As an offensive coach, and with an offense that sputtered much of last season, Gruden needs to make sure both Jackson and Garçon get enough balls their way this season. Jackson is a true burner, a vertical threat, while Garçon works as a better possession receiver with the ability to run crisp downfield routes as well. Both WRs talents can put opposing secondaries in tough positions, and if the Redskins can better utilize both men this season, the results should improve.
Quarterback play also mandates mention in the discussion of Garçon, as last season the wideout caught passes from Robert Griffin III, Kirk Cousins and Colt McCoy. Better quarterback play should bring better stats for receivers; that's fairly obvious. But better quarterback play means more than accuracy, it's RG3 understanding the offense and knowing where his wideouts will be before they get there.
Trying to figure out expectations for Jackson and Garçon is tricky, because few teams have that type of talent at WR with the type of questions at QB as the Redskins do.
The Green Bay Packers - with the best offense in the NFL and likely the best QB in Aaron Rodgers - had two WRs in Jordy Nelson and Randall Cobb that accounted for more than 2,800 yards and nearly 300 catches.
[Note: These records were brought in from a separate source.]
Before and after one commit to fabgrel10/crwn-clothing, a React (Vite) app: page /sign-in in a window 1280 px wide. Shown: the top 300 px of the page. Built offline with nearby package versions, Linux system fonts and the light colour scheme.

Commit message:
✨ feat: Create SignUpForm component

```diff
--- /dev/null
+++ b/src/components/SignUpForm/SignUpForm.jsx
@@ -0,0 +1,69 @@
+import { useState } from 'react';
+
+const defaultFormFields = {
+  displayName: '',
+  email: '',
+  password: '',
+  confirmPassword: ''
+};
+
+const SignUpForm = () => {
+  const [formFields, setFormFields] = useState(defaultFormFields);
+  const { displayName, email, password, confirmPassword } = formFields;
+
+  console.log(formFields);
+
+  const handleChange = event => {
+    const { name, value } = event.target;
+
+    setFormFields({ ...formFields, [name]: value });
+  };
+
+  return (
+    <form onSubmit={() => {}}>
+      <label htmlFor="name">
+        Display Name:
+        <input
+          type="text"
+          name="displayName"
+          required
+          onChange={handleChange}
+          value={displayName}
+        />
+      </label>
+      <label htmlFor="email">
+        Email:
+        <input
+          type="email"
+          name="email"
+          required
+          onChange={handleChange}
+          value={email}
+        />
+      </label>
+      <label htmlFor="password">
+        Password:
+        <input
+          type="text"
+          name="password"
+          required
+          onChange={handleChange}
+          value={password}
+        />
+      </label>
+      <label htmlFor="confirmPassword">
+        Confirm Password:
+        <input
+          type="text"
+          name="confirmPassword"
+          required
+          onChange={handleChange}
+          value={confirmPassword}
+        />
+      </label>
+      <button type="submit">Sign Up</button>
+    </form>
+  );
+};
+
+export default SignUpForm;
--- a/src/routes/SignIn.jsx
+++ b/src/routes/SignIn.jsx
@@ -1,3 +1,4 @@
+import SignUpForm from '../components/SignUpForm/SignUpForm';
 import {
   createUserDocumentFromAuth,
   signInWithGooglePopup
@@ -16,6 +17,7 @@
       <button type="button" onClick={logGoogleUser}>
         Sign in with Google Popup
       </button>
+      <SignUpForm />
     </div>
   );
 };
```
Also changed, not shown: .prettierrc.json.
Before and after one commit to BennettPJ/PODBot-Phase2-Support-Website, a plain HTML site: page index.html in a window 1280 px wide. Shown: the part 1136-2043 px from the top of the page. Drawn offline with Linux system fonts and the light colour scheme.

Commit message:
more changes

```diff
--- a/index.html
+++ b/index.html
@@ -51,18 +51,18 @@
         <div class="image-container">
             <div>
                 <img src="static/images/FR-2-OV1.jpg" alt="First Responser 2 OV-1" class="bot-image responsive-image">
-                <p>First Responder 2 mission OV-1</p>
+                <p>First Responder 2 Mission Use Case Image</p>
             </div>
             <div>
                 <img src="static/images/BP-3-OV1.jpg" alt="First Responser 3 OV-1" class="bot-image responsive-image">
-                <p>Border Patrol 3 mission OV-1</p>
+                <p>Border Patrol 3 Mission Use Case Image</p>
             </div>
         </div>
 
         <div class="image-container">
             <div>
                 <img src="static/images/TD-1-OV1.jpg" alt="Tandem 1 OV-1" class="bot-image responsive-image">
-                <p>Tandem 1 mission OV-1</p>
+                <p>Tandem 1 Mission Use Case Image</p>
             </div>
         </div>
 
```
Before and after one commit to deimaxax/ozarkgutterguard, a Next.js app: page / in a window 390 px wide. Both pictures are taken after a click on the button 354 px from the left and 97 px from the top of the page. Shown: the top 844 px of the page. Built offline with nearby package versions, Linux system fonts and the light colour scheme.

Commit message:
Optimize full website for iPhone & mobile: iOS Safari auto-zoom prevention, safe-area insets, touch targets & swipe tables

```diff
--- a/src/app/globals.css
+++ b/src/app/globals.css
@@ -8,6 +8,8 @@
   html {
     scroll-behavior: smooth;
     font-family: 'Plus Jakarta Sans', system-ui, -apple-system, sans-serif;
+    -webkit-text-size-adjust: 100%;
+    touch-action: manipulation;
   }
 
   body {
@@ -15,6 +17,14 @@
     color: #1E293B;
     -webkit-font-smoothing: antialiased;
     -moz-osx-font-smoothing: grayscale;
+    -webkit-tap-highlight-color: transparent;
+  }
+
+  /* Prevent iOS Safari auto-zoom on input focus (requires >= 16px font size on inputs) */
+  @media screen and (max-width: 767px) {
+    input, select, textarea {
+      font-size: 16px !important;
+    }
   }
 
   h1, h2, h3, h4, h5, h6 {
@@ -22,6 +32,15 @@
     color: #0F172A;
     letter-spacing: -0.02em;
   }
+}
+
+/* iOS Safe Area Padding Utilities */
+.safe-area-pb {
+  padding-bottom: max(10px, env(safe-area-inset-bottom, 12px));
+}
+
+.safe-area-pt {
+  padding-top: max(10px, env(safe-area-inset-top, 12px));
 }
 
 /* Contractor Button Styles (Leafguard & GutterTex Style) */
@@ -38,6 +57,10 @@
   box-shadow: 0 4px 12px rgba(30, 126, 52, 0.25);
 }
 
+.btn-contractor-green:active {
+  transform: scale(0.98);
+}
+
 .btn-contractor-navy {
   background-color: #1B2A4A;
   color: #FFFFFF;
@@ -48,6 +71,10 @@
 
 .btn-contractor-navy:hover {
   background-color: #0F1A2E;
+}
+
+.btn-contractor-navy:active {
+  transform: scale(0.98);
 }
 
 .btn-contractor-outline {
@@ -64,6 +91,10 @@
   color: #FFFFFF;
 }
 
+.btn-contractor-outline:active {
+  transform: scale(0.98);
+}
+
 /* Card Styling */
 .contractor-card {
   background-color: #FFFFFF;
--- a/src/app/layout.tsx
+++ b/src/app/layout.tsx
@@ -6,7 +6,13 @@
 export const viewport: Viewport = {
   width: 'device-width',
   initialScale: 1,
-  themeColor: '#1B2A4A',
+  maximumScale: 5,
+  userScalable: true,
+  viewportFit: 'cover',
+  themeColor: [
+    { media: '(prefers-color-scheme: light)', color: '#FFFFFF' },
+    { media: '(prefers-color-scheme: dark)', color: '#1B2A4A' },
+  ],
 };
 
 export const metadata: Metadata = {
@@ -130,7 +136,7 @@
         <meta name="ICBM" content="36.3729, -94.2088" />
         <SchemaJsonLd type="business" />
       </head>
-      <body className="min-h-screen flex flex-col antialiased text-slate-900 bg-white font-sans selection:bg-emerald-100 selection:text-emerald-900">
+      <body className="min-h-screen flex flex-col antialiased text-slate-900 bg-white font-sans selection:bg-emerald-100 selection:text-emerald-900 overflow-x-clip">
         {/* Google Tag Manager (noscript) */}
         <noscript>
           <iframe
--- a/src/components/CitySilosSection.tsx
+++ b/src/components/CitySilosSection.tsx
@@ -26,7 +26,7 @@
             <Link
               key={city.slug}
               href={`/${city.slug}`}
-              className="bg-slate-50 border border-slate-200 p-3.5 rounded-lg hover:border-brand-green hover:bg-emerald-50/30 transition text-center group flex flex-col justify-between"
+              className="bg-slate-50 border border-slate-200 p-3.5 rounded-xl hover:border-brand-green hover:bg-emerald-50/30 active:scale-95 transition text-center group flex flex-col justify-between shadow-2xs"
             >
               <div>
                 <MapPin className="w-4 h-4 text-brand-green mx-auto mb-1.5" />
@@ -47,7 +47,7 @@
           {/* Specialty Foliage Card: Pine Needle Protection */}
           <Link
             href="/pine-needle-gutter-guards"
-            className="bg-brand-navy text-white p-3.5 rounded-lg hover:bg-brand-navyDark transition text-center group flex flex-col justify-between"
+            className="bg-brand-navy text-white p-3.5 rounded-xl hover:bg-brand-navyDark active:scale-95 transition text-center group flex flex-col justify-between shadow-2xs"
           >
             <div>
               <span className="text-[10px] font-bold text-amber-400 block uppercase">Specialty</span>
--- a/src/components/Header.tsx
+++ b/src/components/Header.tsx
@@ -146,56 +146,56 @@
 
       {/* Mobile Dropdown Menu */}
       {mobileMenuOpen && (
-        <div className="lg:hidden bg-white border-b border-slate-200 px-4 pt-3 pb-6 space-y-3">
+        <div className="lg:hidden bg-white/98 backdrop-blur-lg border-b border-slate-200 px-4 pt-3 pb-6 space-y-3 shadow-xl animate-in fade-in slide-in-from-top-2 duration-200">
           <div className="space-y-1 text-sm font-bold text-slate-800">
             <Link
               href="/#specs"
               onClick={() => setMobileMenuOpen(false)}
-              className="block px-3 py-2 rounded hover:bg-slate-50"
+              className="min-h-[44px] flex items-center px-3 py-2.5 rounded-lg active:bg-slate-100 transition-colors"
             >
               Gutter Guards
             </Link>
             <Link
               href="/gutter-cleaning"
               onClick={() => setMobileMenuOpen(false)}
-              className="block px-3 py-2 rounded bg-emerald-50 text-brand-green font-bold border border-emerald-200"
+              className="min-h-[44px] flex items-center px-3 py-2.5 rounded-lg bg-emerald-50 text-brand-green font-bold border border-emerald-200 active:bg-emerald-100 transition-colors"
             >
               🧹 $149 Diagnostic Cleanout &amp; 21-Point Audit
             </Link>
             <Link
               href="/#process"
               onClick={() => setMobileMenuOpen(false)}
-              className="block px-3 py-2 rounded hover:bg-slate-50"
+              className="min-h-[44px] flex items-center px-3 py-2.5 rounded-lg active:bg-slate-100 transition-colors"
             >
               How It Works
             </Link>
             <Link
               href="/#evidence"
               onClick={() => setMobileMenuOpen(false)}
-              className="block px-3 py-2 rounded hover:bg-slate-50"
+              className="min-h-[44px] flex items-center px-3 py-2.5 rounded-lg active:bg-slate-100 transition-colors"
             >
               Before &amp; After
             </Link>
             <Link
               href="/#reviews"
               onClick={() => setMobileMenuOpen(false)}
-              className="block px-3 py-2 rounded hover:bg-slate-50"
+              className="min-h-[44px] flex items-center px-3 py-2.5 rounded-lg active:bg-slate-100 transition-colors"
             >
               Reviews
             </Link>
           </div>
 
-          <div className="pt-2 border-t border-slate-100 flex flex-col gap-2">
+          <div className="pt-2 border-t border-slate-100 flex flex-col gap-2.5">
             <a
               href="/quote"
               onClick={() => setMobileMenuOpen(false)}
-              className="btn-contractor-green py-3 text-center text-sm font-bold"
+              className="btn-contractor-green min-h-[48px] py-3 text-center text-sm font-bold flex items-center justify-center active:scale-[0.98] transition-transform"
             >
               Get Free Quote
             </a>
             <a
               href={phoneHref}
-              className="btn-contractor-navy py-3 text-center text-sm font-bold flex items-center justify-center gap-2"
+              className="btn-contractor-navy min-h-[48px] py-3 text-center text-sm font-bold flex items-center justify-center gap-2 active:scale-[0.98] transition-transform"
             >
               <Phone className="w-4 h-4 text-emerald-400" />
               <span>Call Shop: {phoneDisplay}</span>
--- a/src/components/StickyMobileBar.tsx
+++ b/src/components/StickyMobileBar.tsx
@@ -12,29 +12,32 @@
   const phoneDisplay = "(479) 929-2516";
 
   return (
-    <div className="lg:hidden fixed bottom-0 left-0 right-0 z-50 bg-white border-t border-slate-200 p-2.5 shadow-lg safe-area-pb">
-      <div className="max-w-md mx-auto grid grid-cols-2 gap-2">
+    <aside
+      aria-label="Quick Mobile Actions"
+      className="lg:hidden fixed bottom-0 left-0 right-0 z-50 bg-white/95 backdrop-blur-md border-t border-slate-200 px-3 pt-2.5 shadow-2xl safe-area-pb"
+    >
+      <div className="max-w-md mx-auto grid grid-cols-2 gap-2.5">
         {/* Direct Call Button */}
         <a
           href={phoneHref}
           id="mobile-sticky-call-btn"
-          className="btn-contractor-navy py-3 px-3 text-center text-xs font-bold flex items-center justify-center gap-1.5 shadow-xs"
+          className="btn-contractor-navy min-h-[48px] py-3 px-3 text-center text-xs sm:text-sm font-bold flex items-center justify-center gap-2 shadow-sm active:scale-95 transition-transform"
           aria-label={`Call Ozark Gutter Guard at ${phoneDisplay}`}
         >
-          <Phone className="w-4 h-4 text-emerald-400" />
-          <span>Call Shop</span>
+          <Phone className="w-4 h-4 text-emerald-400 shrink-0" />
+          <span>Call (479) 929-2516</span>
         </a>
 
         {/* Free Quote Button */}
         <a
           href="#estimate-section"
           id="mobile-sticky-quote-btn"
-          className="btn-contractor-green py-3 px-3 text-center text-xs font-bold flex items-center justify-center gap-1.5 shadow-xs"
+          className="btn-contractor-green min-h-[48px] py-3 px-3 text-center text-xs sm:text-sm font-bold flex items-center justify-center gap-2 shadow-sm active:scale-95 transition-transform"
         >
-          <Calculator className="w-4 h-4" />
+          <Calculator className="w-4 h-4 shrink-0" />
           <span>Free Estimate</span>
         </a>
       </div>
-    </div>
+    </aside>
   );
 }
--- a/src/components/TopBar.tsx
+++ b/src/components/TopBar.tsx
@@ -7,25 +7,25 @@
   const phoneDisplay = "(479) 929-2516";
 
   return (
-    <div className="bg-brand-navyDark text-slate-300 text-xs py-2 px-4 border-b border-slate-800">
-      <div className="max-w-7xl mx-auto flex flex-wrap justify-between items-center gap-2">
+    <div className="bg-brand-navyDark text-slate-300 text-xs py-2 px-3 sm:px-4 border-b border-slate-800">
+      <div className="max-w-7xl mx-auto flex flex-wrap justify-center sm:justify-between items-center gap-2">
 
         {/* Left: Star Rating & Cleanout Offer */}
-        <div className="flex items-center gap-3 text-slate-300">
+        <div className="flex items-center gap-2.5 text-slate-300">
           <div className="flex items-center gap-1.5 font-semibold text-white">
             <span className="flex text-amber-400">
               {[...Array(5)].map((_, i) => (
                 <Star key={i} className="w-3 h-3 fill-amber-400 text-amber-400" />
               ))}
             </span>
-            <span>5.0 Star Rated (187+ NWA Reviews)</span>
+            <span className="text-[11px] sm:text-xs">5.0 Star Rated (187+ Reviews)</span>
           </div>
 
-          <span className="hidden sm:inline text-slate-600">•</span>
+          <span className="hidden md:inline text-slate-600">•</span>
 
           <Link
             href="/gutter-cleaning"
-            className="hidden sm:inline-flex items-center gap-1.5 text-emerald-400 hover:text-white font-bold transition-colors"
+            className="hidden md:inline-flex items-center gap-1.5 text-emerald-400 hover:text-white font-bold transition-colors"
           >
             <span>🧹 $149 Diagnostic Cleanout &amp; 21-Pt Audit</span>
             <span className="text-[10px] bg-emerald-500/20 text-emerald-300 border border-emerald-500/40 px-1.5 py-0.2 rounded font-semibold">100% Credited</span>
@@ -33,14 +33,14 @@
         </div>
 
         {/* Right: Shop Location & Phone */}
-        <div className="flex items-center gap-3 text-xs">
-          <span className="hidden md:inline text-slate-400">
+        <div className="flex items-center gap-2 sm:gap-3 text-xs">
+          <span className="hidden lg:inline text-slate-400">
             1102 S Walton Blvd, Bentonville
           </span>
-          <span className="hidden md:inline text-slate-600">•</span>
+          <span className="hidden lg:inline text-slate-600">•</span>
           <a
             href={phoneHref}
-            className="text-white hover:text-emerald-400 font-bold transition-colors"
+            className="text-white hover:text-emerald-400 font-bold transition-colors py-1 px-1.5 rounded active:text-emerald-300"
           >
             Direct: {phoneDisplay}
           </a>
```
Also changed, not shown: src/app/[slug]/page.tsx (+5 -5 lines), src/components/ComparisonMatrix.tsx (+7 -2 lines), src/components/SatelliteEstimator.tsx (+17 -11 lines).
Jackson and Garçon will not approach those numbers. The Chicago Bears perhaps offer a better example for Washington. Brandon Marshall and Alshon Jeffery are top tier receivers though Jay Cutler ranks outside the top ranks of NFL quarterbacks. With the Bears, Jeffery and Marshall were both able to carve out big roles in the pass game, and each player's success made it easier for the other.
In eight NFL seasons, Garçon has averaged more than 50 catches per game. As a Redskin, those numbers are higher, averaging 75 catches a year in three seasons. Returning to the 75 catch mark, or even getting above 80, should be a benchmark for a successful Redskins offense. Garçon should be a player that converts third downs for Washington, a trouble spot in 2014.
How many catches for Garçon in 2014? How many does he need for the Redskins to succeed? Let us know in the comments.